He used to be pleasant and cooperative at home (he’s an only child, so no sibling relationship issues), but recently I have noticed some of that behavior leeching into our family life. He’s ornery, speaks to us in a dismissive tone and rolls his eyes when we reprimand him or make requests and demands.

My husband says I’m overreacting, but I think he’s in denial. He has a “man’s man” exterior himself and says our son is just a typical boy. I don’t even know where to start. Help! — Worried in Petaluma

Dear Worried: You are wise — and brave — to write about this. While there’s plenty of advice and support for parents and kids being bullied, there’s not nearly enough for the bullies. You are absolutely right to be concerned. If it turns out your worries are justified, intervening early is crucial.
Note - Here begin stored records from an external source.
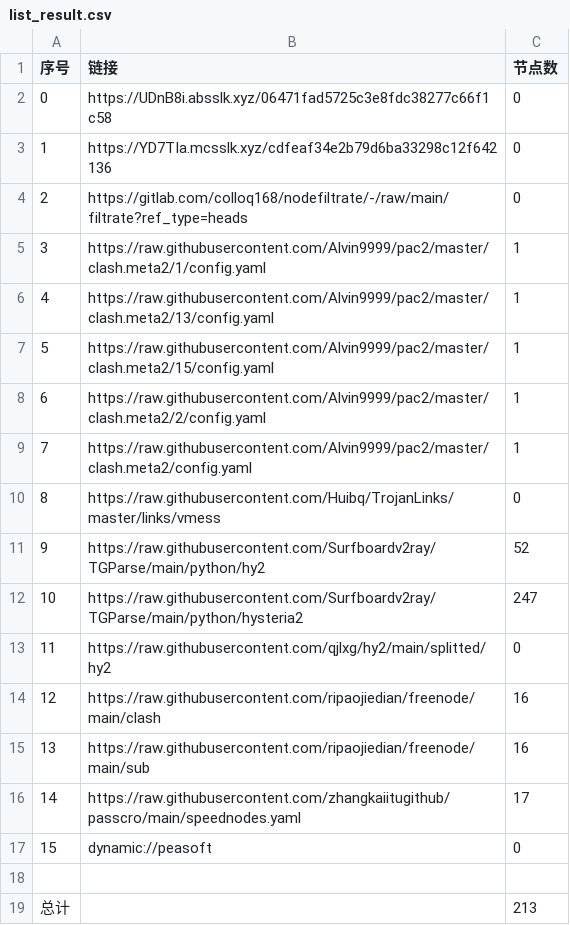
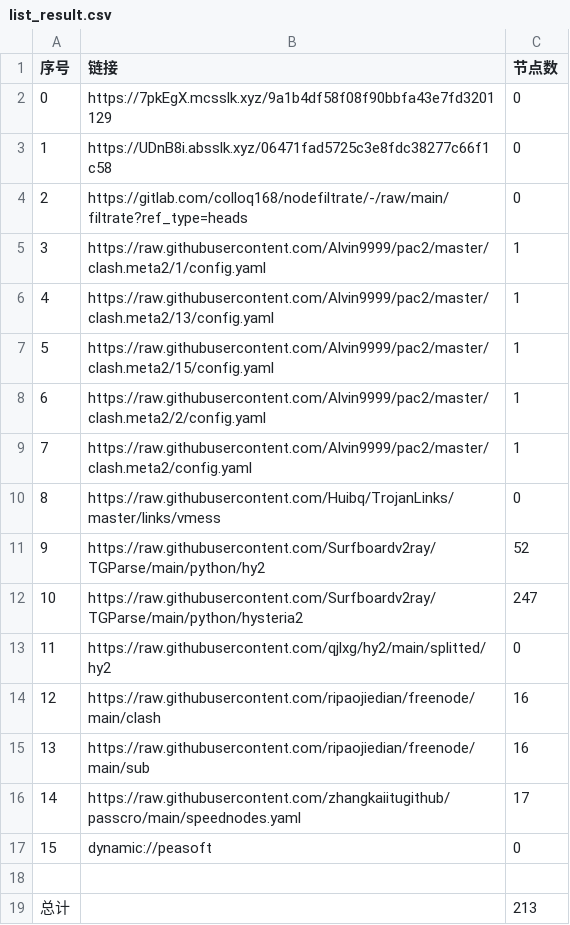
Before and after one commit to aqswaqsw/-dl, a CSV file: list_result.csv, drawn as a sheet.

```diff
--- a/list_result.csv
+++ b/list_result.csv
@@ -1,4 +1,4 @@
 序号,链接,节点数
-0,https://UDnB8i.absslk.xyz/06471fad5725c3e8fdc38277c66f1c58,0
-1,https://YD7TIa.mcsslk.xyz/cdfeaf34e2b79d6ba33298c12f642136,0
+0,https://7pkEgX.mcsslk.xyz/9a1b4df58f08f90bbfa43e7fd3201129,0
+1,https://UDnB8i.absslk.xyz/06471fad5725c3e8fdc38277c66f1c58,0
 2,https://gitlab.com/colloq168/nodefiltrate/-/raw/main/filtrate?ref_type=heads,0
```
Also changed, not shown: 5 other files.
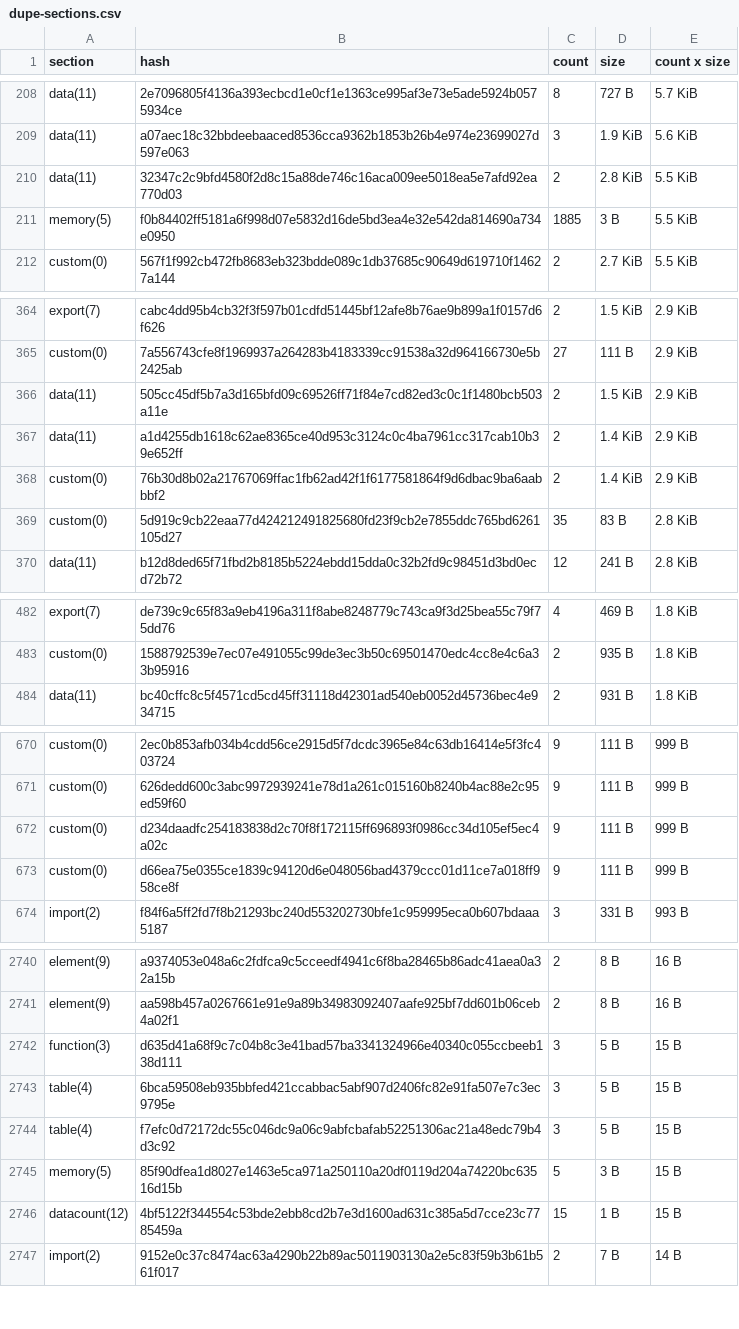
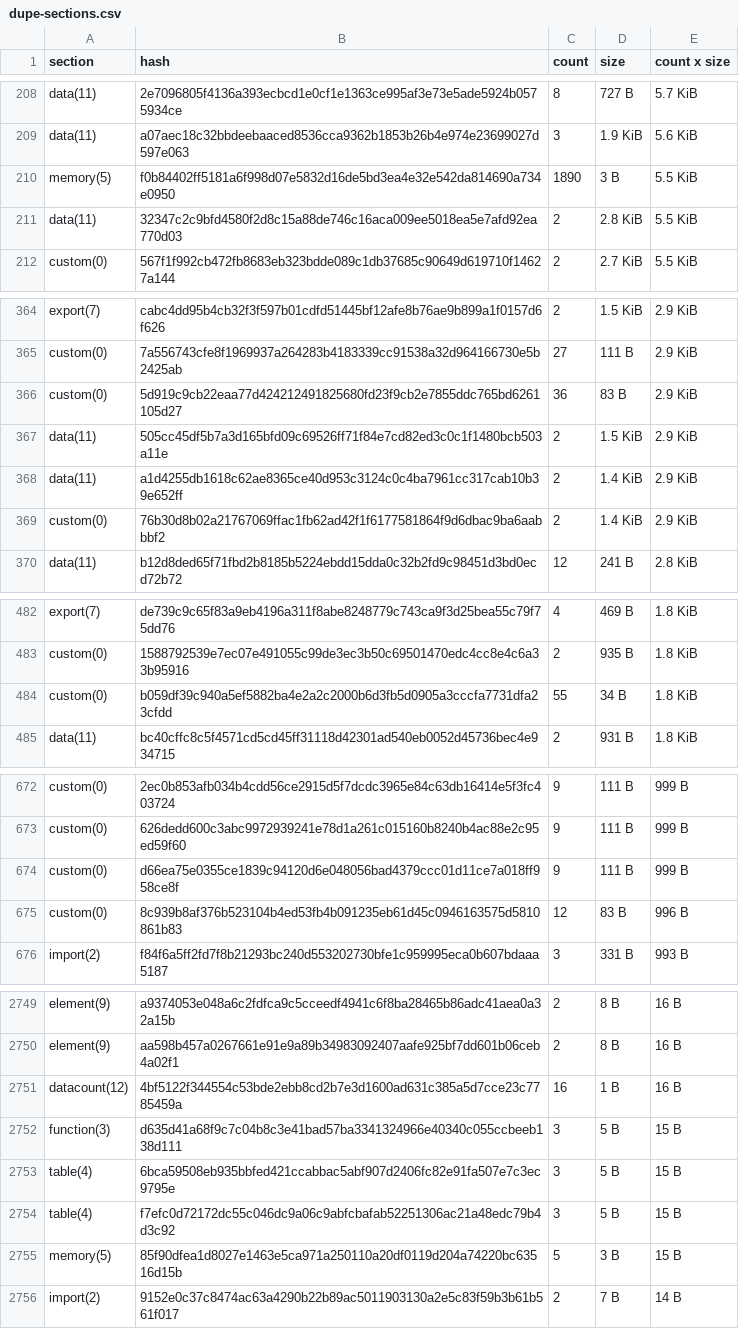
Before and after one commit to stellar-experimental/contract-wasms, a CSV file: analysis/dupe-sections.csv, drawn as a sheet; only a part is shown, gaps mark what is left out; removed rows and columns are numbered as before the commit, all else as after; the diff covers the shown part only; the diff names each change by its address in the sheet, - before the commit and + after, or states it on an @@ line.

```diff
--- a/analysis/dupe-sections.csv
+++ b/analysis/dupe-sections.csv
+row 210: memory(5) | f0b84402ff5181a6f998d07e5832d16de5bd3ea4e32e542da814690a734e0950 | 1890 | 3 B | 5.5 KiB
-row 211: memory(5) | f0b84402ff5181a6f998d07e5832d16de5bd3ea4e32e542da814690a734e0950 | 1885 | 3 B | 5.5 KiB
+row 366: custom(0) | 5d919c9cb22eaa77d424212491825680fd23f9cb2e7855ddc765bd6261105d27 | 36 | 83 B | 2.9 KiB
-row 369: custom(0) | 5d919c9cb22eaa77d424212491825680fd23f9cb2e7855ddc765bd6261105d27 | 35 | 83 B | 2.8 KiB
+row 484: custom(0) | b059df39c940a5ef5882ba4e2a2c2000b6d3fb5d0905a3cccfa7731dfa23cfdd | 55 | 34 B | 1.8 KiB
-row 672: custom(0) | d234daadfc254183838d2c70f8f172115ff696893f0986cc34d105ef5ec4a02c | 9 | 111 B | 999 B
+row 675: custom(0) | 8c939b8af376b523104b4ed53fb4b091235eb61d45c0946163575d5810861b83 | 12 | 83 B | 996 B
+row 2751: datacount(12) | 4bf5122f344554c53bde2ebb8cd2b7e3d1600ad631c385a5d7cce23c7785459a | 16 | 1 B | 16 B
-row 2746: datacount(12) | 4bf5122f344554c53bde2ebb8cd2b7e3d1600ad631c385a5d7cce23c7785459a | 15 | 1 B | 15 B
```
Also changed, not shown: 12 added rows, 4 removed rows and 8 edited cells elsewhere in this file, analysis/dupe-code.csv, analysis/dupe-specs.csv, 44 other files.
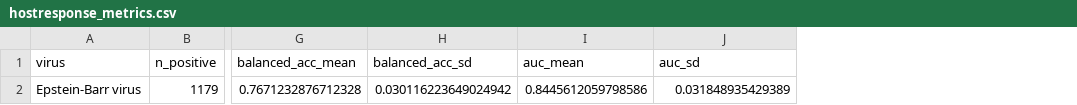
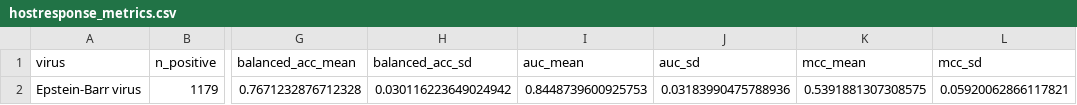
Before and after one commit to mdmanurung/ViralScan-reproducibility, a CSV file: results/hostresponse_ebv_matched/hostresponse_metrics.csv, drawn as a sheet; only a part is shown, gaps mark what is left out; the diff names each change by its address in the sheet, - before the commit and + after, or states it on an @@ line.

```diff
--- a/results/hostresponse_ebv_matched/hostresponse_metrics.csv
+++ b/results/hostresponse_ebv_matched/hostresponse_metrics.csv
+column K (mcc_mean), row 2: 0.5391881307308575
+column L (mcc_sd), row 2: 0.05920062866117821
-I2 (auc_mean): 0.8445612059798586
+I2 (auc_mean): 0.8448739600925753
-J2 (auc_sd): 0.031848935429389
+J2 (auc_sd): 0.03183990475788936
```
Also changed, not shown: results/hostresponse_ebv_matched/Epstein-Barr_virus_gene_weights.csv, results/hostresponse_ebv_matched/Epstein-Barr_virus_stability.csv, 7 other files.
Begin with a systematic investigation: Inquire if your son’s teachers and schoolyard attendants have noticed any bullying. If your son hangs out with two other bullies, he may be clever enough to hide his tracks, so ask about the behavior of the other boys (letting the school know you will maintain confidentiality). You might consider hiring a child therapist or other appropriate professional (e.g., a shadow teacher already at the school who assists special-needs kids) to observe your son a few times.

If you discover that, indeed, your son is bullying, you need to address it directly with him, in a way that is firm and supportive. If you don’t trust yourself and your husband to pull this off, get help — from a therapist, a youth counselor, your rabbi or a trusted friend who’s “good with kids.”
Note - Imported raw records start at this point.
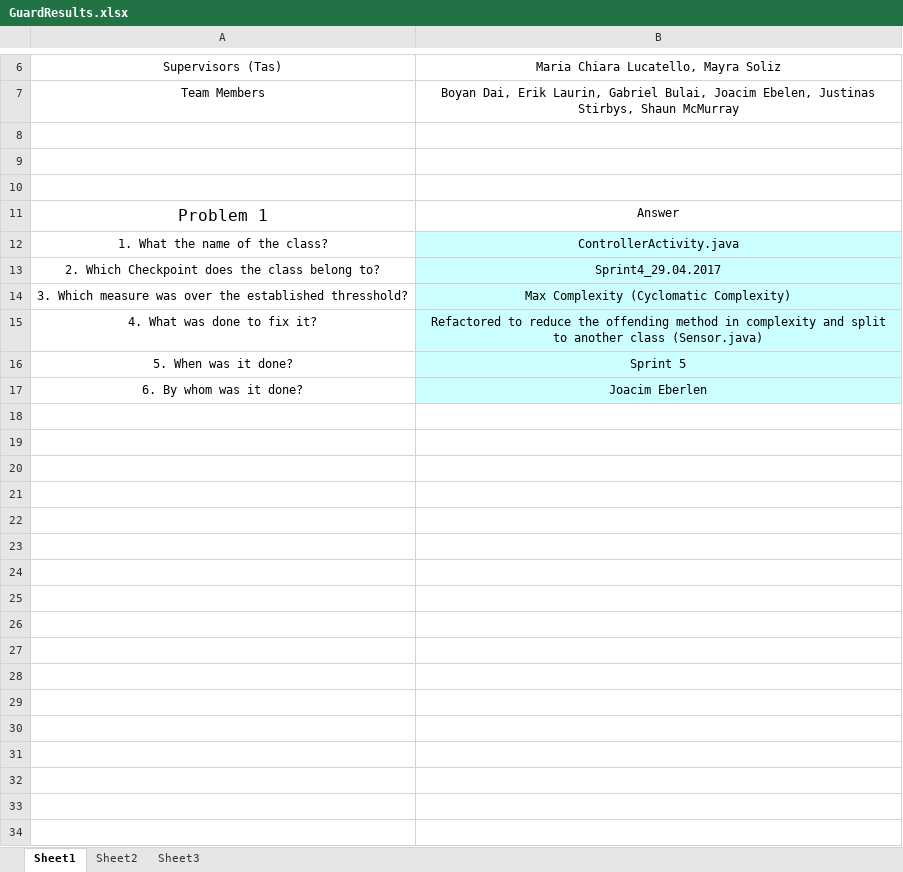
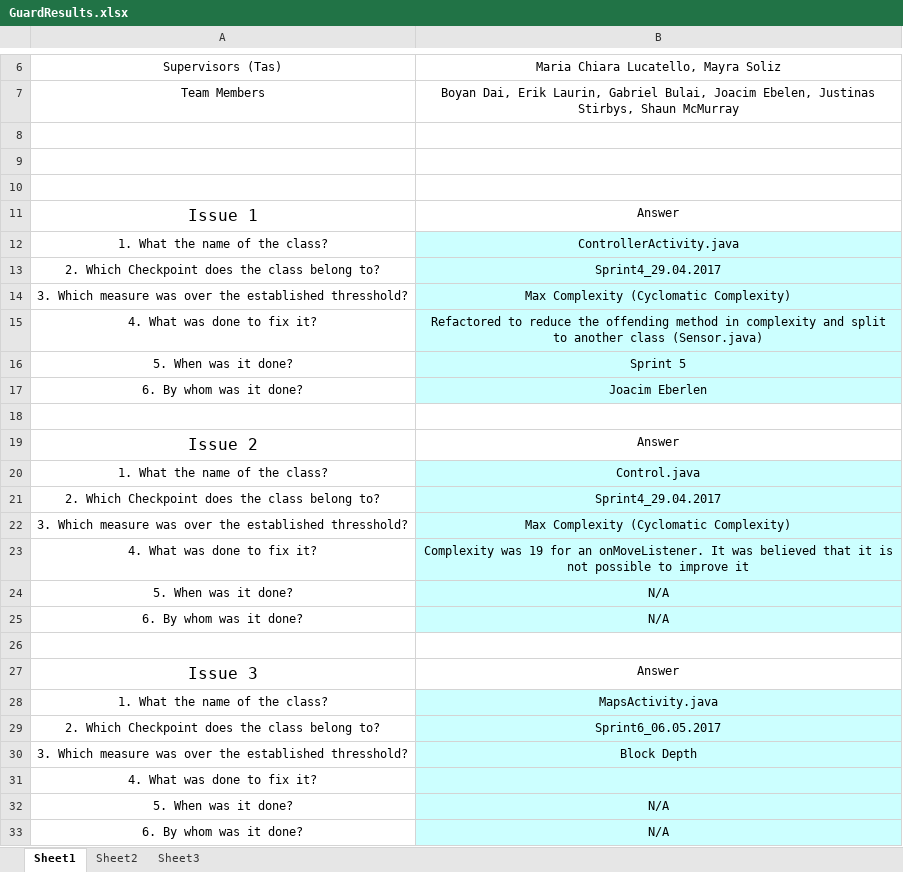
Before and after one commit to DIT524-V17/group-2, an Excel workbook: documentation/QualityManagement/GuardResults.xlsx, sheet Sheet1, drawn as a sheet; only a part is shown, gaps mark what is left out; values as stored, in another font and other column widths than the file's, no borders; the diff names each change by its address in the sheet, - before the commit and + after, or states it on an @@ line.

```diff
--- a/documentation/QualityManagement/GuardResults.xlsx (sheet Sheet1)
+++ b/documentation/QualityManagement/GuardResults.xlsx (sheet Sheet1)
-A11: Problem 1
+A11: Issue 1
+row 18: (empty)
+row 19: Issue 2 | Answer
+row 20: 1. What the name of the class? | Control.java
+row 21: 2. Which Checkpoint does the class belong to? | Sprint4_29.04.2017
+row 22: 3. Which measure was over the established thresshold? | Max Complexity (Cyclomatic Complexity)
+row 23: 4. What was done to fix it? | Complexity was 19 for an onMoveListener. It was believed that it is not possible to improve it
+row 24: 5. When was it done? | N/A
+row 25: 6. By whom was it done? | N/A
+row 26: (empty)
+row 27: Issue 3 | Answer
+row 28: 1. What the name of the class? | MapsActivity.java
+row 29: 2. Which Checkpoint does the class belong to? | Sprint6_06.05.2017
+row 30: 3. Which measure was over the established thresshold? | Block Depth
+row 31: 4. What was done to fix it?
+row 32: 5. When was it done? | N/A
+row 33: 6. By whom was it done? | N/A
```
Also changed, not shown: 2 other files.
Make it clear to your son that:

1. Bullying is unacceptable and is a behavior that often escalates with time and will land him in bigger trouble.

2. You understand that it’s coming from serious distress inside him and that you will be supportive and help him with whatever it may be. You should consider the following possibilities (among others, based on what you know about your son).
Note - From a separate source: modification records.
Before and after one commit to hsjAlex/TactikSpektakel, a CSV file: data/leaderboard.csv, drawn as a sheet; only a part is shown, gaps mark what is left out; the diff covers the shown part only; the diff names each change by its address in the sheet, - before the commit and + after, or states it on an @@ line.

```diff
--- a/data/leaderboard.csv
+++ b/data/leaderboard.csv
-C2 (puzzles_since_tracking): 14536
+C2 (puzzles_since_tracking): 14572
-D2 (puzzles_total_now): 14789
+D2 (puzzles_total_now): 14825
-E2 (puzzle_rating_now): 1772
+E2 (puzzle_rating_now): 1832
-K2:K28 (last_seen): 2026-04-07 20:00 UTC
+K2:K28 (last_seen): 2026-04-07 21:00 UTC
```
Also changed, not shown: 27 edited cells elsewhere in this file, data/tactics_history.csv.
Is he feeling isolated, lonely, unable to make the kind of friends he really wants? This is often the underlying cause of bullying. Is he depressed? Is he insecure about his academic abilities? Anxious about athletic achievement or other competitive activities? Worried about his sexual/gender identity? Showing other signs of distress, such as lying, stealing?

3. Let him know there are programs to help him overcome bullying. These can take a variety of forms, including individual and/or group therapy or joining an anti-bullying campaign for kids. Start with the locally based Beyond Differences (www.beyonddifferences.org), which trains teens to champion school communities where no one is marginalized, and No Bully (www.nobully.org), which provides in-school interventions. Pacer’s National Bullying Prevention Center has a simple “Do You Bully?” checklist, perhaps overly simple, but a good place to start (www.pacerkidsagainstbullying.org/kab/do-you-bully).

4. Ask yourself: Are there subtle behaviors at home (or on his sports team) that may give the impression that bullying is cool? It can be as innocuous as kidding around in a mock-bullying way. Don’t overlook violent TV programs or videos games, as well.

What you hope will follow these conversations is sufficient insight into why your son is bullying. (Be patient — it’ll take time, overcoming false starts, some denial and anger.) Next you want to help him understand the impact of his behavior and develop empathy for his victims. After arriving at this point, he needs to make new friends — in and out of school. Finally comes engagement in an alternative: joining an anti-bullying campaign at his school or with another local group.

Rachel Biale